Campaign group Action on Sugar has stepped up its rhetoric with a seven-point plan to tackle childhood obesity – including proposals for a sugar tax, which it claimed was a direct response to an appeal from health secretary Jeremy Hunt.

Action on Sugar, which met with the health secretary in April, said it had handed over its proposals earlier this month, following a request by Hunt to suggest ways to tackle childhood obesity.

Hunt this week denied the government was planning a sugar tax, despite The Grocer revealing two weeks ago that Public Health England had been drawing up proposals in draft plans for a new DH consultation set to be launched next Thursday – on the same day as the long-awaited SACN (Scientific Advisory Committee on Nutrition) report on the role of carbohydrates in the diet.

Action on Sugar’s proposals call for a reduction in added sugars of 40% by 2020 through mandatory reformulation targets; an end to all forms of targeted marketing of high-fat, salty or sugary foods to children; and a tax on soft drinks high in sugar.

It also says the government should scrap the DH’s role for overseeing nutrition, calling for it to be handed over to an independent agency.
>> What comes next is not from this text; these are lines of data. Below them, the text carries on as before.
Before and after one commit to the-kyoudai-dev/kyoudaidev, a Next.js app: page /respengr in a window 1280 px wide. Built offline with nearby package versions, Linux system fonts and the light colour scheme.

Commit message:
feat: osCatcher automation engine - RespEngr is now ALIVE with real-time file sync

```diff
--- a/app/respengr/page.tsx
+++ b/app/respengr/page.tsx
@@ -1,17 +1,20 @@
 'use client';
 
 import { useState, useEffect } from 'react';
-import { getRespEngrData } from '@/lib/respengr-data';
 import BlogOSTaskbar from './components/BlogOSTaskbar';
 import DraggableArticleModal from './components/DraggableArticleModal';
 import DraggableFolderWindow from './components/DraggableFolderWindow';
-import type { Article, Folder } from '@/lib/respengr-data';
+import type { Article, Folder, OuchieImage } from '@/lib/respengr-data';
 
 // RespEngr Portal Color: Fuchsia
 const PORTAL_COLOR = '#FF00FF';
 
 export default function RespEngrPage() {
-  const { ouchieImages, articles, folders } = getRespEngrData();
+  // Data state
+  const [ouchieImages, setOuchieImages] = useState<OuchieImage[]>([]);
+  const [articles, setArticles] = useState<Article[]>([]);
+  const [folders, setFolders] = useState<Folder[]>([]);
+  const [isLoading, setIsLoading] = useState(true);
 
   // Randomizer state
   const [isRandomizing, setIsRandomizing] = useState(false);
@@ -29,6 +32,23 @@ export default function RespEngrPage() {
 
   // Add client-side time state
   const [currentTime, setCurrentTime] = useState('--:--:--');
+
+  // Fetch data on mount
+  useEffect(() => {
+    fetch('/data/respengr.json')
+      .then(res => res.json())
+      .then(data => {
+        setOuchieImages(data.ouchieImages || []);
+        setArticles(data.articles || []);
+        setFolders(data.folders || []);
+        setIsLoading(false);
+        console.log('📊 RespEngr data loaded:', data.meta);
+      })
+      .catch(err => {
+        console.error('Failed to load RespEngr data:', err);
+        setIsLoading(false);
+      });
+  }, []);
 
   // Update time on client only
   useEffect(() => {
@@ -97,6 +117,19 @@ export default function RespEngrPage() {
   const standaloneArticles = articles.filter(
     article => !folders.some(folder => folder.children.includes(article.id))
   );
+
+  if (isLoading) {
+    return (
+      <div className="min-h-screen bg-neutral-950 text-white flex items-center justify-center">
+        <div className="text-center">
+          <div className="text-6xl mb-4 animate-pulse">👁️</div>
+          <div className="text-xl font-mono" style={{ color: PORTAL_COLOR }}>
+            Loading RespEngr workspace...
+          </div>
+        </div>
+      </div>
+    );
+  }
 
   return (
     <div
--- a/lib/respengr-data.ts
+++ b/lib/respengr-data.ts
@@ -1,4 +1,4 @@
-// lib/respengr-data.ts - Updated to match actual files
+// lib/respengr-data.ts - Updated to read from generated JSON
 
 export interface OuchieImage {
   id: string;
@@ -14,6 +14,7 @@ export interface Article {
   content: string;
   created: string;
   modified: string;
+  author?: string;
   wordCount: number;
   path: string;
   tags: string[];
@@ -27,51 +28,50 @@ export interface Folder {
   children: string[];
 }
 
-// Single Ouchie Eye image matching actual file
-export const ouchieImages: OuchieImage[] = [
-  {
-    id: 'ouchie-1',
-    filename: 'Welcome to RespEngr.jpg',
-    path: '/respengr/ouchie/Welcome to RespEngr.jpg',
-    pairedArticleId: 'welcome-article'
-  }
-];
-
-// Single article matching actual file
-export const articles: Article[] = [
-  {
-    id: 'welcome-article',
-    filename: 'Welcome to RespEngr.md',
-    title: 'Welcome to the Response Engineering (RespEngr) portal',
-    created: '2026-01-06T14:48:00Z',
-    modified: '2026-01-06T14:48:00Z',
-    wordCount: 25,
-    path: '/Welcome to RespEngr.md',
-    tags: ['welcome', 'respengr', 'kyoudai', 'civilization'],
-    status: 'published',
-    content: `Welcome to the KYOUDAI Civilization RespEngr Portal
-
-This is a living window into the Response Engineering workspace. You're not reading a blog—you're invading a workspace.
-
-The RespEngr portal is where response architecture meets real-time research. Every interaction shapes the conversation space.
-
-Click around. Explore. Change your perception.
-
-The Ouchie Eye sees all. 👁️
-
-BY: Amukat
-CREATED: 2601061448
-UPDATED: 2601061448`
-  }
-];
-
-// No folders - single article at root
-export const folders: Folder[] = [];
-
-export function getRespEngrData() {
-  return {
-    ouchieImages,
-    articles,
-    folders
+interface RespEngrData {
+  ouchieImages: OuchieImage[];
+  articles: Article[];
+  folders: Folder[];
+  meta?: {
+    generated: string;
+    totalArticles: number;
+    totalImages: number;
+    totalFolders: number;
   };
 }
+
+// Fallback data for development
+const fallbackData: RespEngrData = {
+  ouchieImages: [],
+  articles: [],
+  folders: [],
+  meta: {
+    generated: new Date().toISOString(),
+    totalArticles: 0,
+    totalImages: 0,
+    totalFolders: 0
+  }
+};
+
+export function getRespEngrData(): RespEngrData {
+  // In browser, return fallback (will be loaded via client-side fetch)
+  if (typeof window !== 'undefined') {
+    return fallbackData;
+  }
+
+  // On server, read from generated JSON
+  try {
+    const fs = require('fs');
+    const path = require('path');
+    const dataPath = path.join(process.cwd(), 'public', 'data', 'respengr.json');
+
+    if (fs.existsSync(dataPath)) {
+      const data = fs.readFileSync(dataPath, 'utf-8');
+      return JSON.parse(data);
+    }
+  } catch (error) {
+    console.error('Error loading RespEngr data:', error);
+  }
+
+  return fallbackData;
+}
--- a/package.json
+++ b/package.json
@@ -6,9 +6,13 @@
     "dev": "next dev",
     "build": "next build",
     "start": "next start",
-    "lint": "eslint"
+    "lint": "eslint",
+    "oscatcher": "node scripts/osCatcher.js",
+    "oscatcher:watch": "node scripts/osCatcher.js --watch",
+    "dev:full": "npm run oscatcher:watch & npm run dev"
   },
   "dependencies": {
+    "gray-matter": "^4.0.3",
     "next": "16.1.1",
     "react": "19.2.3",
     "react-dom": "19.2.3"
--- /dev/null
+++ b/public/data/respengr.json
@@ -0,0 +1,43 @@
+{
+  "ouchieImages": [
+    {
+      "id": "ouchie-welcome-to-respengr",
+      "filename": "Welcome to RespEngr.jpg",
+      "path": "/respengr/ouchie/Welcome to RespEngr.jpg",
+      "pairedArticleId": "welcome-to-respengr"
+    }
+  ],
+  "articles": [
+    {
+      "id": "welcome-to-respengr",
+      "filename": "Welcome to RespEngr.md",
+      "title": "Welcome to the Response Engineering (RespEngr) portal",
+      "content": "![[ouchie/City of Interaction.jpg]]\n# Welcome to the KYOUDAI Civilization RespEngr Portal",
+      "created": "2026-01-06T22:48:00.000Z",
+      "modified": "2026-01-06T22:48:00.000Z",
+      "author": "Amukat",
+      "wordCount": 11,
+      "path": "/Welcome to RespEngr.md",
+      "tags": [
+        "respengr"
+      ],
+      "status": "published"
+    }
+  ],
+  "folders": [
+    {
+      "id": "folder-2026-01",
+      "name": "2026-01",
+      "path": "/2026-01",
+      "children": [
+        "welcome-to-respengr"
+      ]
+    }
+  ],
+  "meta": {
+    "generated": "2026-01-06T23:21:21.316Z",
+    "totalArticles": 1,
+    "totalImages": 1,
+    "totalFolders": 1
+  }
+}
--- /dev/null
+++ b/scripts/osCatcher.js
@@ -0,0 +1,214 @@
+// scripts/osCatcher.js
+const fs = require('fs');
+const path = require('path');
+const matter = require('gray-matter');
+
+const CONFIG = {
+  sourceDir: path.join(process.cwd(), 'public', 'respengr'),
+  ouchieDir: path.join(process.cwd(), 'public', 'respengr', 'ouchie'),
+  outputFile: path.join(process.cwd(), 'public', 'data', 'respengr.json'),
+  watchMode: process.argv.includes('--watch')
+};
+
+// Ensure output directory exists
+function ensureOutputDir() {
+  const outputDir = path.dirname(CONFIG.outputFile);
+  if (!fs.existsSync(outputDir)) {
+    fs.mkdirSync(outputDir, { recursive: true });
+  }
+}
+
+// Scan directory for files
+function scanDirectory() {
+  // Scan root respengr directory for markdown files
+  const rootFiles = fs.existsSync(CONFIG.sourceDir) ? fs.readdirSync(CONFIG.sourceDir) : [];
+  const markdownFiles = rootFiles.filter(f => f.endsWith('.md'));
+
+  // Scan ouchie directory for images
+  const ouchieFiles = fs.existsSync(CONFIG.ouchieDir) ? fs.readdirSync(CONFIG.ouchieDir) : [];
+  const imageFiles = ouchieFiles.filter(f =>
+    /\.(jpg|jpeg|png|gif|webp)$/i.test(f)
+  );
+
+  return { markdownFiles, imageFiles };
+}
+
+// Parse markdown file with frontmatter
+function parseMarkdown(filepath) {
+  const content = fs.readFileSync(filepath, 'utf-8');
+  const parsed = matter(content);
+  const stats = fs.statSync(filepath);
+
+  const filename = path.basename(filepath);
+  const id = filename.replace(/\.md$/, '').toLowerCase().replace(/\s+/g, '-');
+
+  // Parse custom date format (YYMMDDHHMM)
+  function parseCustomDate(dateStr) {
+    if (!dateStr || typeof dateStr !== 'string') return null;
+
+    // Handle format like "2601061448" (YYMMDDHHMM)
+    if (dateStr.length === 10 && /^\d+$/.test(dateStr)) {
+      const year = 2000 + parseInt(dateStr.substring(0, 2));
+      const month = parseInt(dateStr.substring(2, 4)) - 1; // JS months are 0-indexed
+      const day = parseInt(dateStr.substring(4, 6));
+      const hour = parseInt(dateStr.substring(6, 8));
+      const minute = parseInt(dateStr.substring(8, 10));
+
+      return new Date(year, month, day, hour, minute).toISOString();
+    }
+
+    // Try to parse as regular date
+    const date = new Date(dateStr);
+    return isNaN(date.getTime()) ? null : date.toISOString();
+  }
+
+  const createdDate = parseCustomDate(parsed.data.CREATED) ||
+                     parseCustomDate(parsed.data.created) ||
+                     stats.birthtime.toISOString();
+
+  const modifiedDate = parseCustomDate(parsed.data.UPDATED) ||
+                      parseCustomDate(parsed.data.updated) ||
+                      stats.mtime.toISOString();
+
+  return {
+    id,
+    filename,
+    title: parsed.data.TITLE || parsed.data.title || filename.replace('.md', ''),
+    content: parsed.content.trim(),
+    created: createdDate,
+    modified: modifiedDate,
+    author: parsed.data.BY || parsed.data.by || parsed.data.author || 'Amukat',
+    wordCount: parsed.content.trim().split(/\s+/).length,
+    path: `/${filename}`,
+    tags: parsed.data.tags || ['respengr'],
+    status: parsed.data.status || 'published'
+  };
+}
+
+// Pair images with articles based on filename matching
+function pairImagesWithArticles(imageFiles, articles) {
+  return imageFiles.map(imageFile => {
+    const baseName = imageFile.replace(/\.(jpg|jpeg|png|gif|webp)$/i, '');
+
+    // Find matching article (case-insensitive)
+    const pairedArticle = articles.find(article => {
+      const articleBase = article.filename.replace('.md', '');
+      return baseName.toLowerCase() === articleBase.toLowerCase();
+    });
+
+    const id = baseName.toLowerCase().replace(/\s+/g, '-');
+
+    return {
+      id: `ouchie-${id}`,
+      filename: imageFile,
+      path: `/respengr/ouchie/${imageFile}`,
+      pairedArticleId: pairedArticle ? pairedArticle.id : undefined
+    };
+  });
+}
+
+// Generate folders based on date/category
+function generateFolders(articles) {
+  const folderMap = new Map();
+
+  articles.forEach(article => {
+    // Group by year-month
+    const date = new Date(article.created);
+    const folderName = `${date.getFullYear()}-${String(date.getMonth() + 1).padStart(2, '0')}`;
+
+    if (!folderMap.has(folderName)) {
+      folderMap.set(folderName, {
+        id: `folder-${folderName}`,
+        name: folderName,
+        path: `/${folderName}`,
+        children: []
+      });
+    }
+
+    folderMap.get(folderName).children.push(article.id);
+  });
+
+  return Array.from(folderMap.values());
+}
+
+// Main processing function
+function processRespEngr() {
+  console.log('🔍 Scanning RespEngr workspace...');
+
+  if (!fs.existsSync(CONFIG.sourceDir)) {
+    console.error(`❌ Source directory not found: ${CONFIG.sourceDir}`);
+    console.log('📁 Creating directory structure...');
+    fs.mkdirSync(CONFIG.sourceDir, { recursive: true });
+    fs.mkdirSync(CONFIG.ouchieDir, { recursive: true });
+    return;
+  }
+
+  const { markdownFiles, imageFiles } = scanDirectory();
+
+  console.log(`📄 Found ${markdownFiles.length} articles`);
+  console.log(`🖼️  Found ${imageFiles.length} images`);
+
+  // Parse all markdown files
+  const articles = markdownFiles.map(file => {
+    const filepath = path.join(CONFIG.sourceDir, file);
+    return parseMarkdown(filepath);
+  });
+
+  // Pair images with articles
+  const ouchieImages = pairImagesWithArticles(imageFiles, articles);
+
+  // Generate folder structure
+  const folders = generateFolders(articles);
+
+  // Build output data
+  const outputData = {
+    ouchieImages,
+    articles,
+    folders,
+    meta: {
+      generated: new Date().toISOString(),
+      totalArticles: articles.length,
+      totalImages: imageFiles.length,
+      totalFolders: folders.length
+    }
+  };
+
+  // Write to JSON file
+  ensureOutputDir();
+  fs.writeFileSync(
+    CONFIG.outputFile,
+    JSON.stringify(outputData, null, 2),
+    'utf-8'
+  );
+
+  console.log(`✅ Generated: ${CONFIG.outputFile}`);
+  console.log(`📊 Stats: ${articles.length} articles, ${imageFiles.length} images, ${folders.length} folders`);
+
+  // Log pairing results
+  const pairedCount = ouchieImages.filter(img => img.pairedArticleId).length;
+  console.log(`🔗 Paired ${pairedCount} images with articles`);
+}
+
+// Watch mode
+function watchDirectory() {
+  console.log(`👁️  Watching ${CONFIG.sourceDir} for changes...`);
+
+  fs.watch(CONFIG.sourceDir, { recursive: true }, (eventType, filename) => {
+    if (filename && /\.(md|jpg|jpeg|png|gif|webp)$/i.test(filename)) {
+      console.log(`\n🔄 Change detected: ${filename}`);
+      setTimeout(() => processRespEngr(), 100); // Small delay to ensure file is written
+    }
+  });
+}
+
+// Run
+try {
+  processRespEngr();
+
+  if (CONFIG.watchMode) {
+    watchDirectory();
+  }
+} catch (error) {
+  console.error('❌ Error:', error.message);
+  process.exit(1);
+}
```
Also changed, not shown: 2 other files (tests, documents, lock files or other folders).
It claimed the Responsibility Deal has had no major impact in tackling obesity.

The group’s other proposals are to ban junk food sports sponsorships; reduce fat in processed food; and “limit availability” of “ultra-processed foods” and soft drinks.

“The underlying cause of obesity in children is the processed food and drink environment – calling it ‘personal responsibility’ just doesn’t wash anymore,” said Katharine Jenner, public health nutritionist of Action on Sugar. “Whilst individuals do what they can to look after their own welfare, the government must also act in our best interests, rather than those of big business.”

Last week shadow health secretary Andy Burnham confirmed Labour was planning to slap new regulations on sugar levels in children’s food if it came to power, although he repeated Labour’s opposition to a sugar tax.